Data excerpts
━━━━━━━━
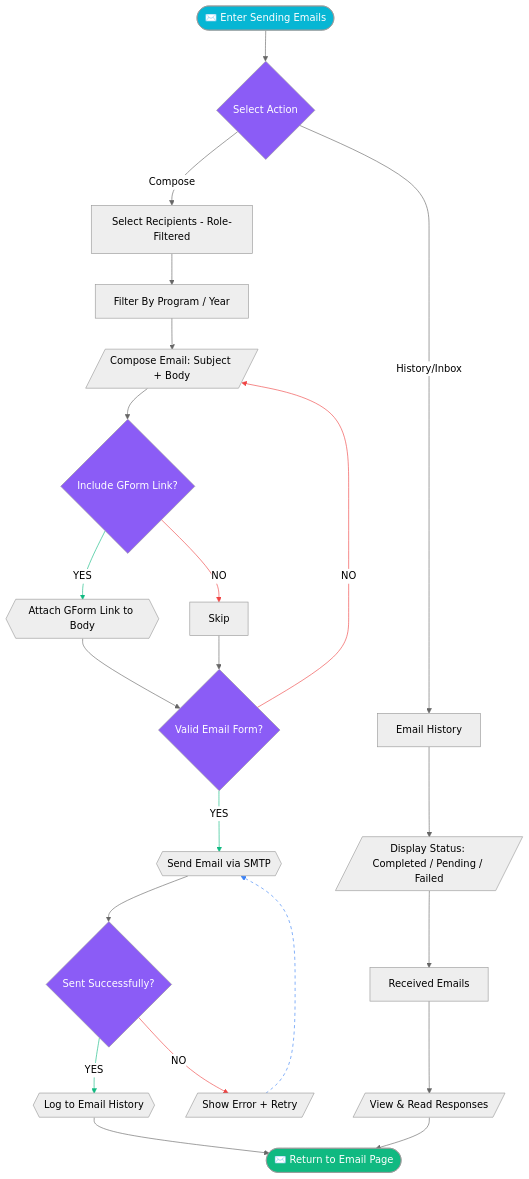
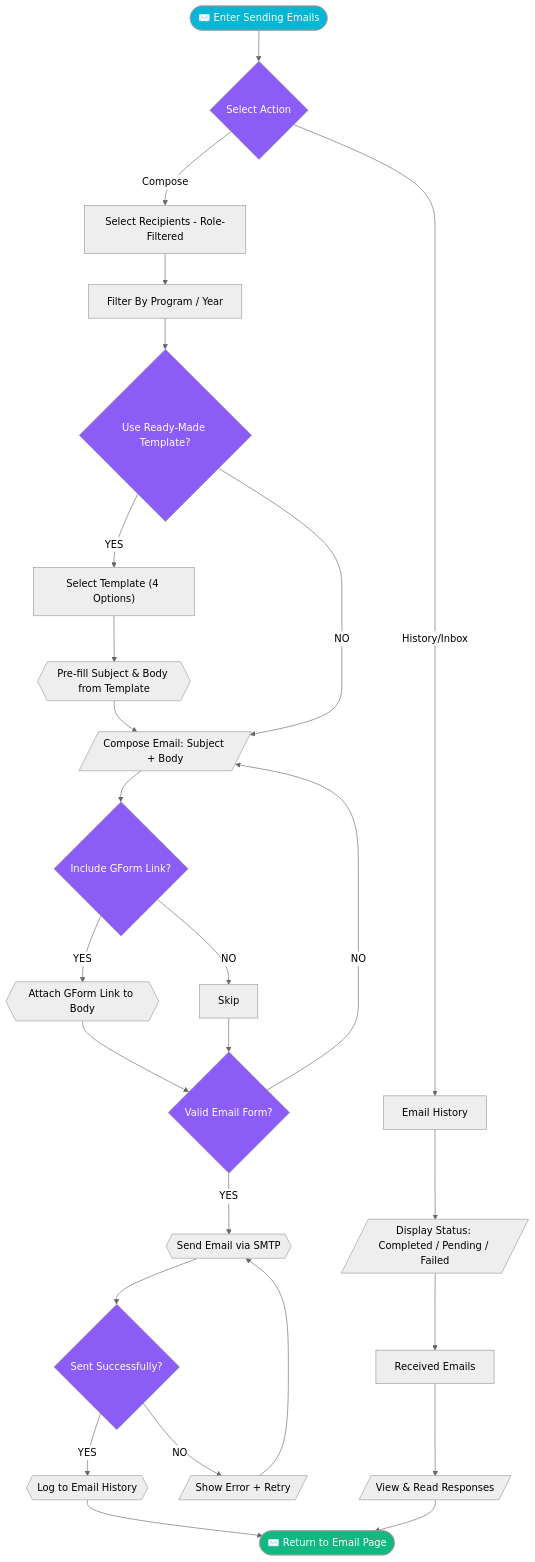
Before and after one commit to rakuya-khun/alumni-db: the ninth of 12 diagrams in docs/technical/alumni-db-flowcharts.md, drawn with Mermaid (neutral theme). The commit also changed other lines of this file and 94 other files, not shown here.

````diff
--- a/docs/technical/alumni-db-flowcharts.md
+++ b/docs/technical/alumni-db-flowcharts.md
@@ -451,39 +497,37 @@
 ```mermaid
 flowchart TD
     A([✉️ Enter Sending Emails]) --> B{Select Action}
 
     B -- Compose --> C["Select Recipients - Role-Filtered"]
     C --> D["Filter By Program / Year"]
-    D --> E[/"Compose Email: Subject + Body"/]
+    D --> E2{Use Ready-Made Template?}
+    E2 -- YES --> E3["Select Template (4 Options)"]
+    E3 --> E4{{"Pre-fill Subject & Body from Template"}}
+    E4 --> E[/"Compose Email: Subject + Body"/]
+    E2 -- NO --> E
     E --> F{Include GForm Link?}
     F -- YES --> G{{"Attach GForm Link to Body"}}
     F -- NO --> H[Skip]
     G & H --> I{Valid Email Form?}
     I -- NO --> E
     I -- YES --> J{{"Send Email via SMTP"}}
     J --> K{Sent Successfully?}
     K -- YES --> L{{"Log to Email History"}}
     K -- NO --> M[/"Show Error + Retry"/]
     M --> J
 
     B -- History/Inbox --> N[Email History]
     N --> O[/"Display Status: Completed / Pending / Failed"/]
     O --> P[Received Emails]
     P --> Q[/"View & Read Responses"/]
 
     L & Q --> R([✉️ Return to Email Page])
 
     style A fill:#06b6d4,color:#fff
     style R fill:#10b981,color:#fff
     style B fill:#8b5cf6,color:#fff
+    style E2 fill:#8b5cf6,color:#fff
     style F fill:#8b5cf6,color:#fff
     style I fill:#8b5cf6,color:#fff
     style K fill:#8b5cf6,color:#fff
-    linkStyle 5 stroke:#10b981
-    linkStyle 6 stroke:#ef4444
-    linkStyle 9 stroke:#ef4444
-    linkStyle 10 stroke:#10b981
-    linkStyle 12 stroke:#10b981
-    linkStyle 13 stroke:#ef4444
-    linkStyle 14 stroke:#3b82f6,stroke-dasharray:5
 ```
````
━━━━━━━━
> _What you should do_
Among the lines above, repeat exactly those from the line with "GForm Link to" to the line with "linkStyle 10 stroke:#10b981", counting both ends.

> _Written response_
     F -- YES --> G{{"Attach GForm Link to Body"}}
     F -- NO --> H[Skip]
     G & H --> I{Valid Email Form?}
     I -- NO --> E
     I -- YES --> J{{"Send Email via SMTP"}}
     J --> K{Sent Successfully?}
     K -- YES --> L{{"Log to Email History"}}
     K -- NO --> M[/"Show Error + Retry"/]
     M --> J
 
     B -- History/Inbox --> N[Email History]
     N --> O[/"Display Status: Completed / Pending / Failed"/]
     O --> P[Received Emails]
     P --> Q[/"View & Read Responses"/]
 
     L & Q --> R([✉️ Return to Email Page])
 
     style A fill:#06b6d4,color:#fff
     style R fill:#10b981,color:#fff
     style B fill:#8b5cf6,color:#fff
+    style E2 fill:#8b5cf6,color:#fff
     style F fill:#8b5cf6,color:#fff
     style I fill:#8b5cf6,color:#fff
     style K fill:#8b5cf6,color:#fff
-    linkStyle 5 stroke:#10b981
-    linkStyle 6 stroke:#ef4444
-    linkStyle 9 stroke:#ef4444
-    linkStyle 10 stroke:#10b981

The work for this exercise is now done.